Since the industry was deregulated in November 2000, the number of taxis has grown to more than 21,000 -- with more than half of those in Dublin.
The minister said it was the "last chance saloon" for the industry, where the level of fraud and criminal behaviour needed to be "cut out".
Mr Kelly said the huge numbers of taxis was not sustainable and that Attorney General Maire Whelan would be approached for legal clarifications on two key issues: controlling supply; and disqualifying drivers with "defined" criminal records.
By 'defined' records, it is understood the group is looking to set up a graded system in which minor offences would not result in the loss of a licence.
"These issues involve very difficult legal questions," Mr Kelly said. "The department will be preparing a legal submission for the AG's office as part of this review and we will take the appropriate actions from there.
"We have to eliminate fraud and illegal activity so that the majority of taxi drivers, who do their jobs properly, are not competing with rogue elements in the sector."
The group will also examine:
•The benchmarking of taxi services here with other comparable juridictions.
•Powers of enforcement officers and gardai to detect, penalise and prosecute regulation breaches.
•Procedures and practices for renting and transferring taxi licences.
•The illegal cloning of taxi licence plates.
The review group will include representatives from: the taxi sector; consumer interest; Departments of Justice and Transport; gardai; National Transport Authority; Competition Authority; and local authority.
Welcoming the review, John Usher of the Irish Taxi Drivers Federation said there was now an over-supply of taxis.
"There are now more than 21,500 taxis on the streets and we believe the sector could operate efficiently with a third of that," he said.
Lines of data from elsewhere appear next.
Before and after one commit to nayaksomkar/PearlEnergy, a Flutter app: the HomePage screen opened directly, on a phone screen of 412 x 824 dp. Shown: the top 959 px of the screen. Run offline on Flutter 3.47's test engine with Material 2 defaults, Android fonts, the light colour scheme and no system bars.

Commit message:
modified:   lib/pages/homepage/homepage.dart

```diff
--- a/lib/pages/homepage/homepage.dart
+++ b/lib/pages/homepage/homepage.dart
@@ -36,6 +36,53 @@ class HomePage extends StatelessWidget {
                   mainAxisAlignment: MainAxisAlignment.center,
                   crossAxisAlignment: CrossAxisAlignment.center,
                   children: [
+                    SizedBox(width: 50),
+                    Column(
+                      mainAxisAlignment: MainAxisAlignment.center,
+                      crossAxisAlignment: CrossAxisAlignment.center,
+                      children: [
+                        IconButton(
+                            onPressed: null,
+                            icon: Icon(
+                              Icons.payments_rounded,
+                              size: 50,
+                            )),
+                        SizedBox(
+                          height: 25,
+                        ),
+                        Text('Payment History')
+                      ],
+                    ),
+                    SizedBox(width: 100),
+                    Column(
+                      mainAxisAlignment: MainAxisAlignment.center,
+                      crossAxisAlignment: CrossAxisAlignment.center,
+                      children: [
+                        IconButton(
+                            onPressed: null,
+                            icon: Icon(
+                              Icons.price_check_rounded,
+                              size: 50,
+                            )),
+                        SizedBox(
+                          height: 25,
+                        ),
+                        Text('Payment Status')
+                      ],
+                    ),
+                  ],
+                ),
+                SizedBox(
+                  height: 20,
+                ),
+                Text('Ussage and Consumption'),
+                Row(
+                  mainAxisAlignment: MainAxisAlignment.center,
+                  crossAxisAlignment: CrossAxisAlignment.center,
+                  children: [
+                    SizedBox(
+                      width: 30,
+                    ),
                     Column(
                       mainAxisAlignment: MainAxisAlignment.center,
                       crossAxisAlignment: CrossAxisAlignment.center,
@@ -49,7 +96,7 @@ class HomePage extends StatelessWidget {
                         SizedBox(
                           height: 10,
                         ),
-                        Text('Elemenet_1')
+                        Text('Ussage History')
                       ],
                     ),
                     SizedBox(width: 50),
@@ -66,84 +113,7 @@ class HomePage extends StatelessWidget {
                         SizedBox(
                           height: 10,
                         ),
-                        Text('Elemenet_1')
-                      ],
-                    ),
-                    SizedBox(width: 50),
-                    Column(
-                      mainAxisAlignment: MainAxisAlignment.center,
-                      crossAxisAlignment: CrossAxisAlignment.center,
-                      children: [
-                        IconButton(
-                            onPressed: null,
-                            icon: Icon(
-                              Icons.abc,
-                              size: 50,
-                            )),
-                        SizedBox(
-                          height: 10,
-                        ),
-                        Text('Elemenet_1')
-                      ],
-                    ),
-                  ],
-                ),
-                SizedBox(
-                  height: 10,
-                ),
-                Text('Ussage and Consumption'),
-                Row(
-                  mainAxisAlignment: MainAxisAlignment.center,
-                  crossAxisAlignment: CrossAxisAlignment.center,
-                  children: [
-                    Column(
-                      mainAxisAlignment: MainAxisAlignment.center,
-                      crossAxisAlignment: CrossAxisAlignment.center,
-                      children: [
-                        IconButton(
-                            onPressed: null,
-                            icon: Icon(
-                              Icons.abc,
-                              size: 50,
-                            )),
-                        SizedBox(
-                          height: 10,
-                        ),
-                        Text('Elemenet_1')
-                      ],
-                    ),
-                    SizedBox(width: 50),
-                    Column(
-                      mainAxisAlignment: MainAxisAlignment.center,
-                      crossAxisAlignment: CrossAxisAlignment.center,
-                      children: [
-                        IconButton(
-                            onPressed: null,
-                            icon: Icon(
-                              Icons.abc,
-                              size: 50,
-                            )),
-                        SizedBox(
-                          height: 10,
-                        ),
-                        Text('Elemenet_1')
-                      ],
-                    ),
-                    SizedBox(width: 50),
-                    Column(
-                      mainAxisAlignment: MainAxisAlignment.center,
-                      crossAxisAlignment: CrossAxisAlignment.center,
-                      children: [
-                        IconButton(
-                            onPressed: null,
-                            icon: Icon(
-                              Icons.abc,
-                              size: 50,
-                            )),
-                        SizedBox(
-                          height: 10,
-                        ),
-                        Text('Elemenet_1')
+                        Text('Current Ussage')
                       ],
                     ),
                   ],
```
"We have put forward suggestions that include a buy-back scheme in which the Government could give something back to drivers who paid more than €6,000 for a licence that would allow them to leave the business with dignity."